It is well known that the early smokeless powders had a tendency to decompose and attack the metals. For instance, the 7 x 57 cartridges that the Spanish government purchased from DMK in the 1890’s were internally varnished to prevent the gunpowder to attack the case from the inside. The same was true for the first lots of spanish made ammunition in this caliber; I don’t know when this practice was abandoned.
But I didn’t know that the same problem could be related to black powder, and that in the US a company named Coe Brass had invented, in 1876, a brass-copper metal blank that would prevent this problem. The blanks were apparently sheets of brass and copper bonded together, by a mechanical process. The brass face would appear on the outside in the finished cartridge, and the copper face would form the interior of the case.
I would like to know if someone knows what happened to this copper-brass cartridge invention. Was it ever adopted by any government or private ammunition factory?
And by the way, which cartridge is the one depicted?
[i]THE COPPER-BRASS CARTRIDGE.
The circumstances which led to the invention of the copper-brass cartridge which is illustrated, were, principally, the reports received in this country, in 1876, relative to great losses by corrosion of cartridges whose shells or cases were made of brass alone, and whose construction permitted the powder to come directly in contact with the inner brass surface of the shell.
It was reported that, under certain climatic or atmospheric conditions, brass shelled cartridges, which had been stored for a certain time in arsenals, were found to have been so badly corroded on the interior as to render them unserviceable, and that the quantity so spoiled, in European countries alone, amounted to many millions; and samples of very badly corroded shells were shown to the inventors and patentees
of the copper-brass shells, Messrs. Leet & Chapin, of Springfield, Massachusetts, in 1876, and there was an apparent necessity that shells possessing all the elastic qualities of brass, and also non-corrosive, should be provided as a substitute for brass shells.

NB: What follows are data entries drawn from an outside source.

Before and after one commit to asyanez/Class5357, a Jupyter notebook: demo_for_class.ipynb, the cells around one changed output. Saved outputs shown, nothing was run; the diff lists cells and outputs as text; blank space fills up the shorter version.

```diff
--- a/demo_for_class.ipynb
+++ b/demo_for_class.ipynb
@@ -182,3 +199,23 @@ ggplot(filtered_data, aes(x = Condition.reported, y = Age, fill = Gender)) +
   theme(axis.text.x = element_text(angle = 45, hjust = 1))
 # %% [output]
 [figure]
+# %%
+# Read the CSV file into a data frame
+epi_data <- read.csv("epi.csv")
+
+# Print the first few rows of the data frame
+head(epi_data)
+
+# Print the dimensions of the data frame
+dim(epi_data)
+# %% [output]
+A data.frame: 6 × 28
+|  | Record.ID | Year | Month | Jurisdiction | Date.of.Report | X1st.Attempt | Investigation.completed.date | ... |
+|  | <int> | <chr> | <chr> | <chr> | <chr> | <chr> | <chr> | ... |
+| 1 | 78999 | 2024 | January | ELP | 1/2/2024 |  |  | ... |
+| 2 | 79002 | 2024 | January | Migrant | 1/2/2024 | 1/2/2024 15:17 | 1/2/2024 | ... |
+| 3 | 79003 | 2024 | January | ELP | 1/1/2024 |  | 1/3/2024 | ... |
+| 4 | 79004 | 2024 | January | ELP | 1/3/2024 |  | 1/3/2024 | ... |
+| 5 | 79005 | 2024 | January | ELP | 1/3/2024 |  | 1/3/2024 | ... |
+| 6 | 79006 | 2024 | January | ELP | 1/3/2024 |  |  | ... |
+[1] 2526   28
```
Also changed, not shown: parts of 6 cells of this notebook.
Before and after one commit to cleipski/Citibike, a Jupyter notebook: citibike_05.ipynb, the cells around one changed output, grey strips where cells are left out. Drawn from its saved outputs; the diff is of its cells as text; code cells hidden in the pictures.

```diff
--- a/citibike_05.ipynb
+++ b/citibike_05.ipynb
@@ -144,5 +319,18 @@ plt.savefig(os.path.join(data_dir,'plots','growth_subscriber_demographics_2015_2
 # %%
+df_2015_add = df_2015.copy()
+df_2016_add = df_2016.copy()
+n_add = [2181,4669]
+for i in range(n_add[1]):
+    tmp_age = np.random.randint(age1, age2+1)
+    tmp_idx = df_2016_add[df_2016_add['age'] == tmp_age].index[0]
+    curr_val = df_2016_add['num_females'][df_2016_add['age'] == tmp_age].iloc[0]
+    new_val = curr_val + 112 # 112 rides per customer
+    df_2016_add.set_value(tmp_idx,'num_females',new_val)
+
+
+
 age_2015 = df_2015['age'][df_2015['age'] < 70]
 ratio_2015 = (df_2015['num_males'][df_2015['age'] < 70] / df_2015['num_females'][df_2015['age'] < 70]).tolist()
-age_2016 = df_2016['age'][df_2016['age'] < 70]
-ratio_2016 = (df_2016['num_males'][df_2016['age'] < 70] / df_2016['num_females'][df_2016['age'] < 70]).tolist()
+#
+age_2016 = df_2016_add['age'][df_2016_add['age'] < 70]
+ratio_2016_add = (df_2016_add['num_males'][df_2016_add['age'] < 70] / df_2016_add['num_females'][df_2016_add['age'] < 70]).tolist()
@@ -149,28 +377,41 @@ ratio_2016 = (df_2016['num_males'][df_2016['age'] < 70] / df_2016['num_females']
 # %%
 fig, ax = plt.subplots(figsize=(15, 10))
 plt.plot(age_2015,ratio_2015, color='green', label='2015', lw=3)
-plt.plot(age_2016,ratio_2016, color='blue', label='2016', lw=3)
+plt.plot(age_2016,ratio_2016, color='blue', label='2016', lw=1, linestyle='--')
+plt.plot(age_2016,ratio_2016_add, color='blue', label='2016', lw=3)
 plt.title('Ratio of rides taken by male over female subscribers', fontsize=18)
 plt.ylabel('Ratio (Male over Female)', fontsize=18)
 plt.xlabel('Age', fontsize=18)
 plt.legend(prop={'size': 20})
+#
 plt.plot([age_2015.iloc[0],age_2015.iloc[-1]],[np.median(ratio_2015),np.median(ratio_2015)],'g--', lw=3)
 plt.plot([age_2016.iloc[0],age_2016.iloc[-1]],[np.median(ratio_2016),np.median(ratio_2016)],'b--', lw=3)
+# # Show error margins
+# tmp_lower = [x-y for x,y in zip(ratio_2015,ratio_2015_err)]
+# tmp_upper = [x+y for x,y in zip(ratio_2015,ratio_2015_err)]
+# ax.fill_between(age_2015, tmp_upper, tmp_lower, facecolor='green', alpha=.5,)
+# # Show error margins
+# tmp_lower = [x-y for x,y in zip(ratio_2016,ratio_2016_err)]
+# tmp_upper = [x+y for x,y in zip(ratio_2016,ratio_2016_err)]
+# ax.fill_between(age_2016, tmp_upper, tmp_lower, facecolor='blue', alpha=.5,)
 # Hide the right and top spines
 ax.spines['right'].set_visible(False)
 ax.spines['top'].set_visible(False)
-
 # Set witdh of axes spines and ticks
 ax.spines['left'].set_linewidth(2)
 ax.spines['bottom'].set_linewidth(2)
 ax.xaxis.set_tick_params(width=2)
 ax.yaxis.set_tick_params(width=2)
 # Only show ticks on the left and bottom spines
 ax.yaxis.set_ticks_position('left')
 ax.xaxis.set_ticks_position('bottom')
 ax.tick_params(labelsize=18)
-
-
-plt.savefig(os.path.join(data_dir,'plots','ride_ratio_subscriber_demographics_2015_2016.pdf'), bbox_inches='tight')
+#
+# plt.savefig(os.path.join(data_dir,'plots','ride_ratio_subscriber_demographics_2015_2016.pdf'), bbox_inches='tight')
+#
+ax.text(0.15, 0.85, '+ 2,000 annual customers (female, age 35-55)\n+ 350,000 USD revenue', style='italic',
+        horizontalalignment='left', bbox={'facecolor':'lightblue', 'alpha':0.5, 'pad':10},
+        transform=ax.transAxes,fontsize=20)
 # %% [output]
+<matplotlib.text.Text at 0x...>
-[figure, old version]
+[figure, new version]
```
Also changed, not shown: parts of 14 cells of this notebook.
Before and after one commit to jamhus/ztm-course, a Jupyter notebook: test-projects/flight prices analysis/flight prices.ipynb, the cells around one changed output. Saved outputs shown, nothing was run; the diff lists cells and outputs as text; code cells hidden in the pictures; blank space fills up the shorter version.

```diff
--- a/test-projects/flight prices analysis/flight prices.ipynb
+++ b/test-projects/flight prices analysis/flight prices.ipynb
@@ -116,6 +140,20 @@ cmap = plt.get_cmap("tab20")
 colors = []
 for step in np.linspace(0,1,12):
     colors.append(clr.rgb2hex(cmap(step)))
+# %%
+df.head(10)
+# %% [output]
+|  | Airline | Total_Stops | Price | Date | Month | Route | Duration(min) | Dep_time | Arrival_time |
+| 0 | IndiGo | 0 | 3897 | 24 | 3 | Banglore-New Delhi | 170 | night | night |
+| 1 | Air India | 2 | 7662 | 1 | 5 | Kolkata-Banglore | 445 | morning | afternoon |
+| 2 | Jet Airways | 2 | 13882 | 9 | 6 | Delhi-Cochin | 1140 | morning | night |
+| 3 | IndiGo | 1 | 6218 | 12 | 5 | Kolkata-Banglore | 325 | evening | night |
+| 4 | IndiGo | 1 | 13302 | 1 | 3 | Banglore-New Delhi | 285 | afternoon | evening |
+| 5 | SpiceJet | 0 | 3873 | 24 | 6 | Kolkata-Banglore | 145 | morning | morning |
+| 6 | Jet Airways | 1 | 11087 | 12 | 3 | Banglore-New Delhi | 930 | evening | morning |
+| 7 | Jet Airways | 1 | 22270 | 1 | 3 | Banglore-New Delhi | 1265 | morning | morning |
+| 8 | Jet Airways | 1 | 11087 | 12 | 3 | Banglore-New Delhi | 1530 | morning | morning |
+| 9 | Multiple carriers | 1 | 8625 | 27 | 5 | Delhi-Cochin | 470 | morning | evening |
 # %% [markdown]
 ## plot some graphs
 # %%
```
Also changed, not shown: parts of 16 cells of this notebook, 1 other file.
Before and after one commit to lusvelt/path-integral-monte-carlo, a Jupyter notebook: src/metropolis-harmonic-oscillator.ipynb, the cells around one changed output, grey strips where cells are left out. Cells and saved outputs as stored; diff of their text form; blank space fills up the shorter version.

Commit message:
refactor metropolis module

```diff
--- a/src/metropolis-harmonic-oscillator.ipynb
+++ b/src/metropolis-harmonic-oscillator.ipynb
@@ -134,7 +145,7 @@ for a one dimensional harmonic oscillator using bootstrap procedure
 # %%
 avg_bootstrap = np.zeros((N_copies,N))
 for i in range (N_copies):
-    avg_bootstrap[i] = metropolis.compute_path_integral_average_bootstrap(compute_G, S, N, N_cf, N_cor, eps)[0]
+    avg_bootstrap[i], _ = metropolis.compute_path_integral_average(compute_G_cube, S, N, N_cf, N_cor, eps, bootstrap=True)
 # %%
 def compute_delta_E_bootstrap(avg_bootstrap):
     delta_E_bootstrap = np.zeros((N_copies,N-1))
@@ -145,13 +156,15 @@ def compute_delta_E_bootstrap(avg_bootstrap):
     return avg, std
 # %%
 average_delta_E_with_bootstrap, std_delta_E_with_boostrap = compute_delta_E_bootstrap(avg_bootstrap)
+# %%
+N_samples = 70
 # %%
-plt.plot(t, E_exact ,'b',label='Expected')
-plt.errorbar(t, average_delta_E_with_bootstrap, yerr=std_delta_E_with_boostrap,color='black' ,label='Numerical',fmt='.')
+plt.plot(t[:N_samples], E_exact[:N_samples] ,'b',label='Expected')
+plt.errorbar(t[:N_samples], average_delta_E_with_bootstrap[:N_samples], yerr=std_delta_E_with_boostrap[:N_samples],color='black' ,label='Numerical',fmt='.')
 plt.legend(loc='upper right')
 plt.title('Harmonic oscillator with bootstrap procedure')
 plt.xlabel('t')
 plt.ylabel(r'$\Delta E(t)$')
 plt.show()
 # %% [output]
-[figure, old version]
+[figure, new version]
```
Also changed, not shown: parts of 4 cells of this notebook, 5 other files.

The inventors of the copper-brass shell caused considerable quantities of their shells to be made and tested in the winter of 1876-7. These tests were made by the ordnance officers of this and foreign countries, for the purpose of determining, first, the elastic properties of the compound shell; second, the adhesiveness of the two metals one to the other, under excessive expansive and retractive strains; third, strength under excessive and numerous successive charges of powder; and, fourth, the rigidity of the metal relative to the requisite qualities of anvil-resistance against the blow of the hammer, at the point where the primer is inserted in the head; and the results of said tests wrere eminently satisfactory.
The manufacture of the double metal for the production of the above-described copper-brass cartridge-shells requires that the metals be firmly united previous to rolling; that nothing shall enter into their composition which can in any way render the quality of the scrap metal unfit for re-melting and working; that the metal shall possess such ductility and homogeneousness as will permit it to be rolled, drawn, annealed and headed, and in every way treated, in the manufacture of cartridges, identically like a single metal sheet. These results are all successfully obtained from this metal, which is manufactured and furnished by the Coe Brass Manufacturing Company.[/i]